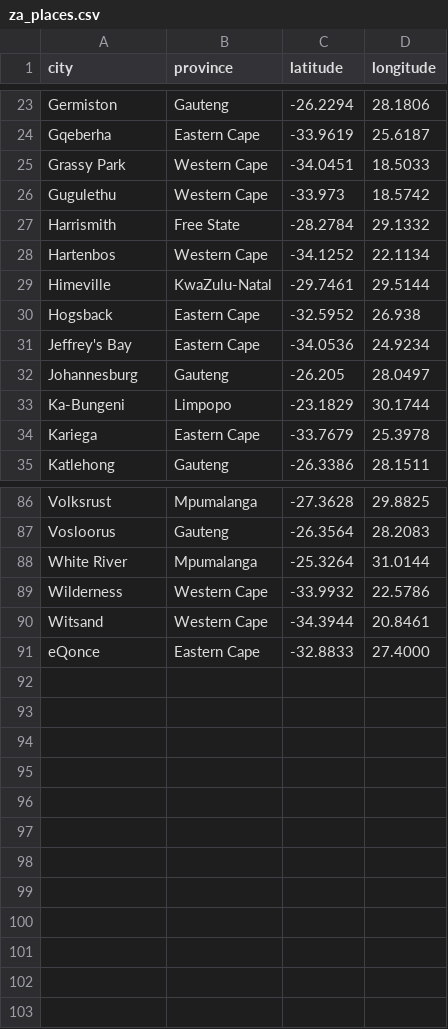
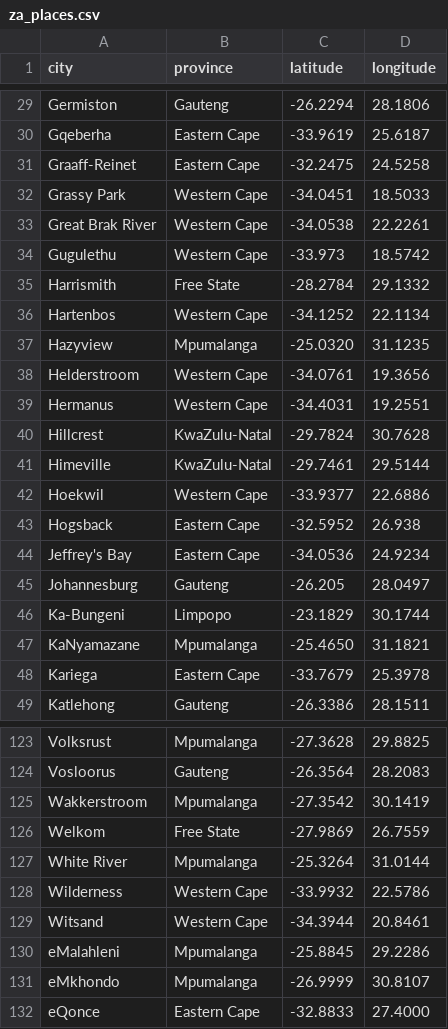
Before and after one commit to TebogoLegoabe/RunStride, a CSV file: backend/data/za_places.csv, drawn as a sheet; only a part is shown, gaps mark what is left out; the diff covers the shown part only; the diff names each change by its address in the sheet, - before the commit and + after, or states it on an @@ line.

```diff
--- a/backend/data/za_places.csv
+++ b/backend/data/za_places.csv
+row 31: Graaff-Reinet | Eastern Cape | -32.2475 | 24.5258
+row 33: Great Brak River | Western Cape | -34.0538 | 22.2261
+row 37: Hazyview | Mpumalanga | -25.0320 | 31.1235
+row 38: Helderstroom | Western Cape | -34.0761 | 19.3656
+row 39: Hermanus | Western Cape | -34.4031 | 19.2551
+row 40: Hillcrest | KwaZulu-Natal | -29.7824 | 30.7628
+row 42: Hoekwil | Western Cape | -33.9377 | 22.6886
+row 47: KaNyamazane | Mpumalanga | -25.4650 | 31.1821
+row 125: Wakkerstroom | Mpumalanga | -27.3542 | 30.1419
+row 126: Welkom | Free State | -27.9869 | 26.7559
+row 130: eMalahleni | Mpumalanga | -25.8845 | 29.2286
+row 131: eMkhondo | Mpumalanga | -26.9999 | 30.8107
```
Also changed, not shown: 29 added rows elsewhere in this file, 37 other files.
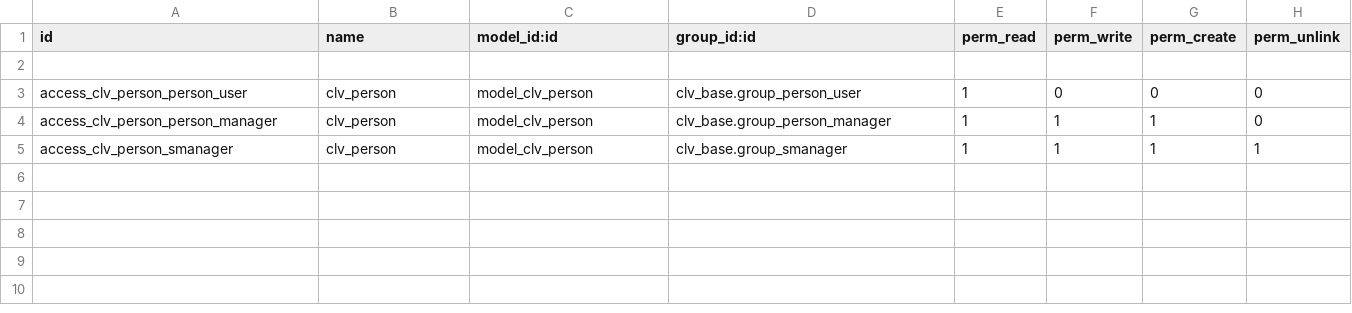
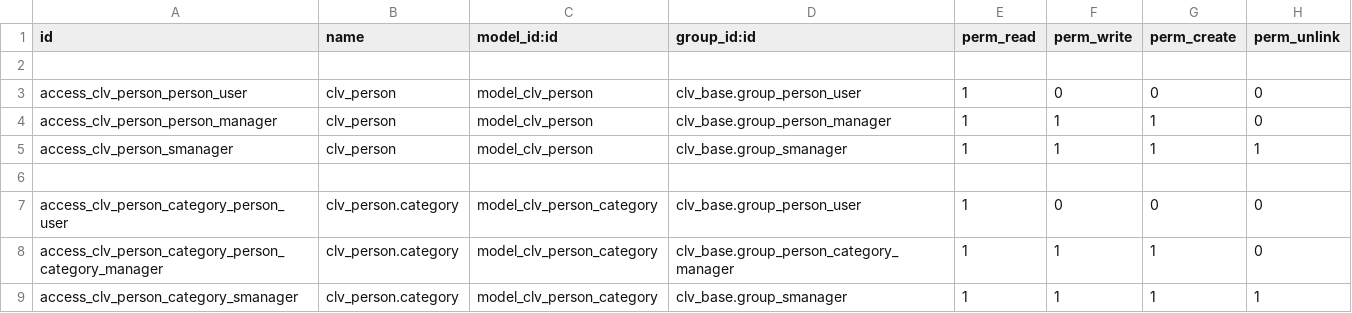
Before and after one commit to MostlyOpen/clv_odoo_addons, a CSV file: clv_person/security/ir.model.access.csv, drawn as a sheet.

Commit message:
Updated module "clv_person" (Added person category).

```diff
--- a/clv_person/security/ir.model.access.csv
+++ b/clv_person/security/ir.model.access.csv
@@ -5 +5,5 @@ access_clv_person_person_manager,clv_person,model_clv_person,clv_base.group_pers
 access_clv_person_smanager,clv_person,model_clv_person,clv_base.group_smanager,1,1,1,1
+
+access_clv_person_category_person_user,clv_person.category,model_clv_person_category,clv_base.group_person_user,1,0,0,0
+access_clv_person_category_person_category_manager,clv_person.category,model_clv_person_category,clv_base.group_person_category_manager,1,1,1,0
+access_clv_person_category_smanager,clv_person.category,model_clv_person_category,clv_base.group_smanager,1,1,1,1
```
Also changed, not shown: 5 other files.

════════════════════

**ACTIVITY**
Count, in the records above, the lines that contain the word "Mpumalanga"; the answer is that number alone.

**SOLUTION TO THE EXERCISE**
5